Let’s admit it, saying “no” is scary. Why? Because it has an inherently negative connotation. Saying “yes” is socially agreeable and makes us feel good. Saying no—even to a stranger—makes us feel bad and guilty for not fulfilling their request. This is especially true for those employed with a focus on keeping customers happy. When your training says, “Always be friendly and accommodating to the customer,” how do you comfortably say “no”?

For most frontline employees, acting upon a potential malicious social engineering behavior, such as mentioned in the previous subheading, will require a new mind-set. A mindset that says it’s OK to be suspicious and it’s OK to say “no.” When company leadership supports and empowers their employees to say “no,” real progress can be made toward bolstering security posture.

Deadbolt Your Front Door

Securing your organization may feel like a hefty task and you’re right, it is. But hefty doesn’t have to mean overwhelming. There are ways to make sure your frontline feel secure and confident in their daily choices.

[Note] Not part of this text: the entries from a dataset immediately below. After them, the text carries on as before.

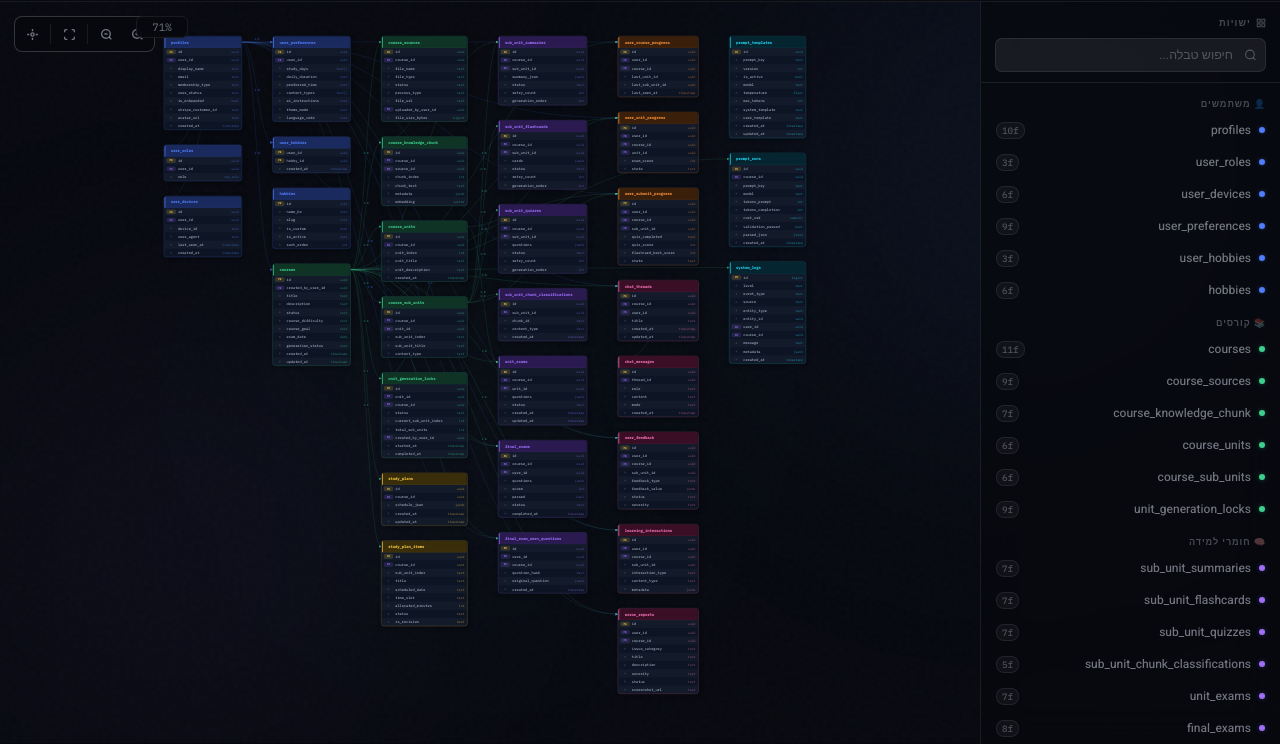
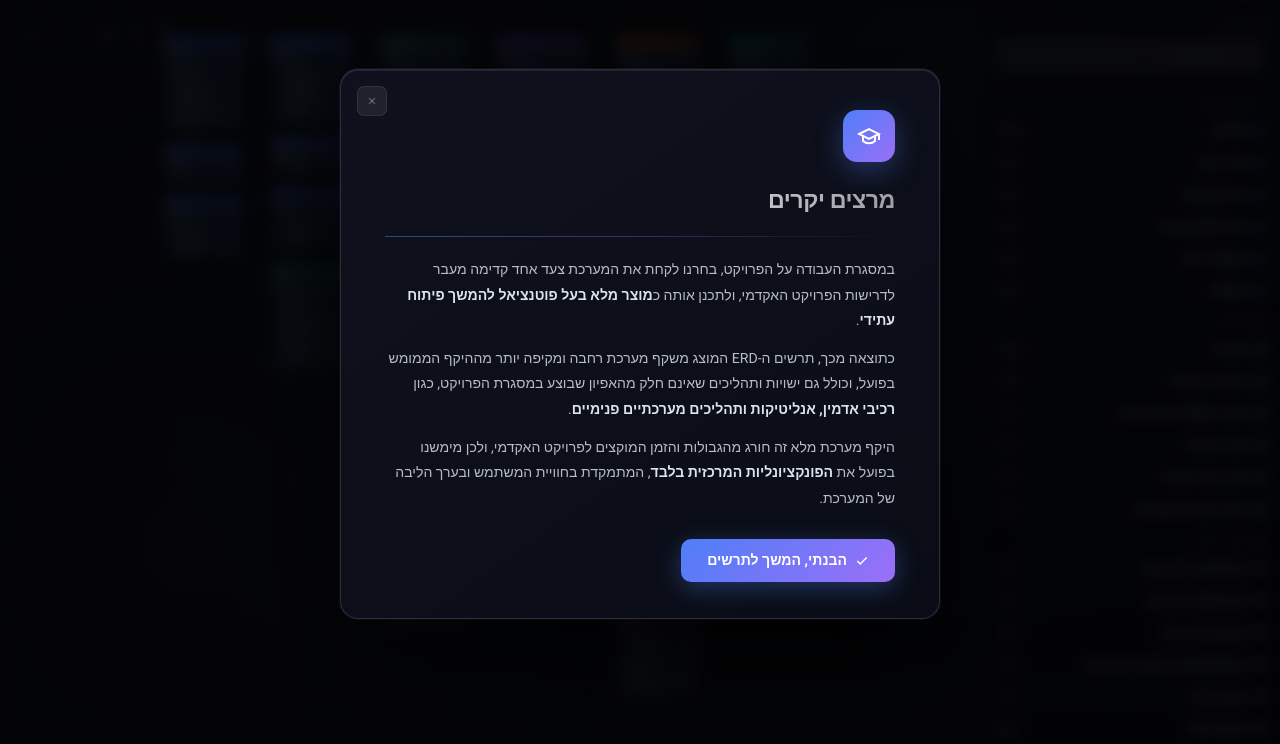
Before and after one commit to AvivMal/learninGoERD-V2, a plain HTML site: page index.html in a window 1280 px wide. Shown: the part 56-800 px from the top of the page. Drawn offline with Linux system fonts and the light colour scheme.

Commit message:
Update index.html

```diff
--- a/index.html
+++ b/index.html
@@ -129,6 +129,36 @@ aside{border-left:1px solid var(--border);background:rgba(7,9,15,.72);backdrop-f
 .rtag:hover{background:var(--s2);color:var(--text)}
 @keyframes fadeUp{from{opacity:0;transform:translateY(5px)}to{opacity:1;transform:translateY(0)}}
 .anim{animation:fadeUp .2s ease forwards}
+/* ── Welcome Modal ── */
+@keyframes modalIn{from{opacity:0;transform:translateY(28px) scale(.97)}to{opacity:1;transform:translateY(0) scale(1)}}
+#welcome-overlay{position:fixed;inset:0;z-index:100;display:flex;align-items:center;justify-content:center;
+  background:rgba(0,0,0,.65);backdrop-filter:blur(8px);padding:20px}
+#welcome-modal{position:relative;max-width:600px;width:100%;background:linear-gradient(145deg,rgba(15,18,30,.98),rgba(10,13,22,.98));
+  border:1px solid rgba(255,255,255,.13);border-radius:18px;padding:40px 44px 36px;
+  box-shadow:0 40px 100px rgba(0,0,0,.7),0 0 0 1px rgba(79,126,248,.12),inset 0 1px 0 rgba(255,255,255,.07);
+  animation:modalIn .4s cubic-bezier(.22,1,.36,1) forwards;direction:rtl}
+.wm-deco{width:52px;height:52px;border-radius:14px;background:linear-gradient(135deg,var(--accent),var(--purple));
+  display:flex;align-items:center;justify-content:center;margin-bottom:22px;
+  box-shadow:0 8px 28px rgba(79,126,248,.35)}
+.wm-title{font-size:1.45rem;font-weight:800;letter-spacing:-.02em;
+  background:linear-gradient(90deg,#fff 30%,rgba(255,255,255,.6));
+  -webkit-background-clip:text;background-clip:text;-webkit-text-fill-color:transparent;margin-bottom:18px}
+.wm-divider{height:1px;background:linear-gradient(90deg,rgba(79,126,248,.5),rgba(155,111,247,.3),transparent);
+  margin-bottom:20px}
+.wm-body{font-size:.88rem;line-height:1.82;color:rgba(221,226,240,.82);display:flex;flex-direction:column;gap:12px}
+.wm-body p{margin:0}
+.wm-body strong{color:var(--text);font-weight:700}
+.wm-footer{margin-top:28px;display:flex;justify-content:flex-start}
+.wm-btn{display:inline-flex;align-items:center;gap:8px;background:linear-gradient(135deg,var(--accent),var(--purple));
+  border:none;border-radius:10px;padding:11px 26px;font-family:'Heebo',sans-serif;font-size:.88rem;
+  font-weight:700;color:#fff;cursor:pointer;transition:opacity .15s,transform .1s;
+  box-shadow:0 6px 24px rgba(79,126,248,.35)}
+.wm-btn:hover{opacity:.88;transform:translateY(-1px)}
+.wm-btn:active{transform:translateY(0)}
+.wm-close{position:absolute;top:16px;left:16px;width:30px;height:30px;border-radius:7px;
+  background:var(--s2);border:1px solid var(--border);display:flex;align-items:center;
+  justify-content:center;color:var(--muted);cursor:pointer;transition:all .12s}
+.wm-close:hover{background:var(--s3);color:var(--text)}
 </style>
 </head>
 <body>
@@ -180,6 +210,32 @@ aside{border-left:1px solid var(--border);background:rgba(7,9,15,.72);backdrop-f
 </div>
 </div>
 <div id="sidebar-backdrop" onclick="closeSidebar()"></div>
+
+<!-- Welcome Modal -->
+<div id="welcome-overlay" onclick="if(event.target===this)closeWelcome()">
+  <div id="welcome-modal">
+    <button class="wm-close" onclick="closeWelcome()" aria-label="סגור">
+      <svg width="12" height="12" viewBox="0 0 24 24" fill="none" stroke="currentColor" stroke-width="2.5"><line x1="18" y1="6" x2="6" y2="18"/><line x1="6" y1="6" x2="18" y2="18"/></svg>
+    </button>
+    <div class="wm-deco">
+      <svg width="24" height="24" viewBox="0 0 24 24" fill="none" stroke="white" stroke-width="2"><path d="M22 10v6M2 10l10-5 10 5-10 5z"/><path d="M6 12v5c3 3 9 3 12 0v-5"/></svg>
+    </div>
+    <div class="wm-title">מרצים יקרים</div>
+    <div class="wm-divider"></div>
+    <div class="wm-body">
+      <p>במסגרת העבודה על הפרויקט, בחרנו לקחת את המערכת צעד אחד קדימה מעבר לדרישות הפרויקט האקדמי, ולתכנן אותה כ<strong>מוצר מלא בעל פוטנציאל להמשך פיתוח עתידי</strong>.</p>
+      <p>כתוצאה מכך, תרשים ה-ERD המוצג משקף מערכת רחבה ומקיפה יותר מההיקף הממומש בפועל, וכולל גם ישויות ותהליכים שאינם חלק מהאפיון שבוצע במסגרת הפרויקט, כגון <strong>רכיבי אדמין, אנליטיקות ותהליכים מערכתיים פנימיים</strong>.</p>
+      <p>היקף מערכת מלא זה חורג מהגבולות והזמן המוקצים לפרויקט האקדמי, ולכן מימשנו בפועל את <strong>הפונקציונליות המרכזית בלבד</strong>, המתמקדת בחוויית המשתמש ובערך הליבה של המערכת.</p>
+    </div>
+    <div class="wm-footer">
+      <button class="wm-btn" onclick="closeWelcome()">
+        <svg width="14" height="14" viewBox="0 0 24 24" fill="none" stroke="currentColor" stroke-width="2.5"><polyline points="20 6 9 17 4 12"/></svg>
+        הבנתי, המשך לתרשים
+      </button>
+    </div>
+  </div>
+</div>
+
 <script>
 // ================================================================
 // DATA
@@ -667,6 +723,8 @@ renderDiagram();
 function toggleSidebar(){const a=document.querySelector('aside');a.classList.contains('open')?closeSidebar():openSidebar();}
 function openSidebar(){document.querySelector('aside').classList.add('open');document.getElementById('sidebar-backdrop').classList.add('visible');document.body.style.overflow='hidden';}
 function closeSidebar(){document.querySelector('aside').classList.remove('open');document.getElementById('sidebar-backdrop').classList.remove('visible');document.body.style.overflow='';}
+function closeWelcome(){const o=document.getElementById('welcome-overlay');o.style.transition='opacity .25s';o.style.opacity='0';setTimeout(()=>o.remove(),260);}
+document.addEventListener('keydown',e=>{if(e.key==='Escape'){const o=document.getElementById('welcome-overlay');if(o)closeWelcome();}});
 </script>
 </body>
 </html>
```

    • Communication – Maintain open communication. Doing so will encourage your employees to feel comfortable reporting malicious social engineering attacks. Additionally, keep your employees in the loop. If you are expecting calls or emails that may seem out of the norm, inform them and give them the heads up. For example, I accidentally returned a new office chair my boss ordered because I was unaware of the order and suspicious of the caller asking for the delivery address. I’m still not sure if he’s forgiven me for that or not. 😉
    • Clear Policies – Having clear and transparent company policies helps your frontline employees feel confident when they must make decisions on the spot. For me, knowing that I did not have permission to give out the personal information of an employee made denying the request simple. I did not have to question if I was doing the right thing or not. Laying out what information is approved for release gives your employees confidence in making decisions.
    • Security Awareness Training— Having a strong and up-to-date security awareness training program that includes all employees is one of the most effective ways to secure your front door against attacks that are targeting your employees.

You can make your front door and your entire organization more secure! Know the threats facing your frontline employees and implement effective countermeasures. Train your frontline employees to recognize malicious social engineering tactics. Empower them to act on their training. And remember to keep effective communication, have clear policies, and implement security awareness training.

Lock your door kids!

Written By: Social-Engineer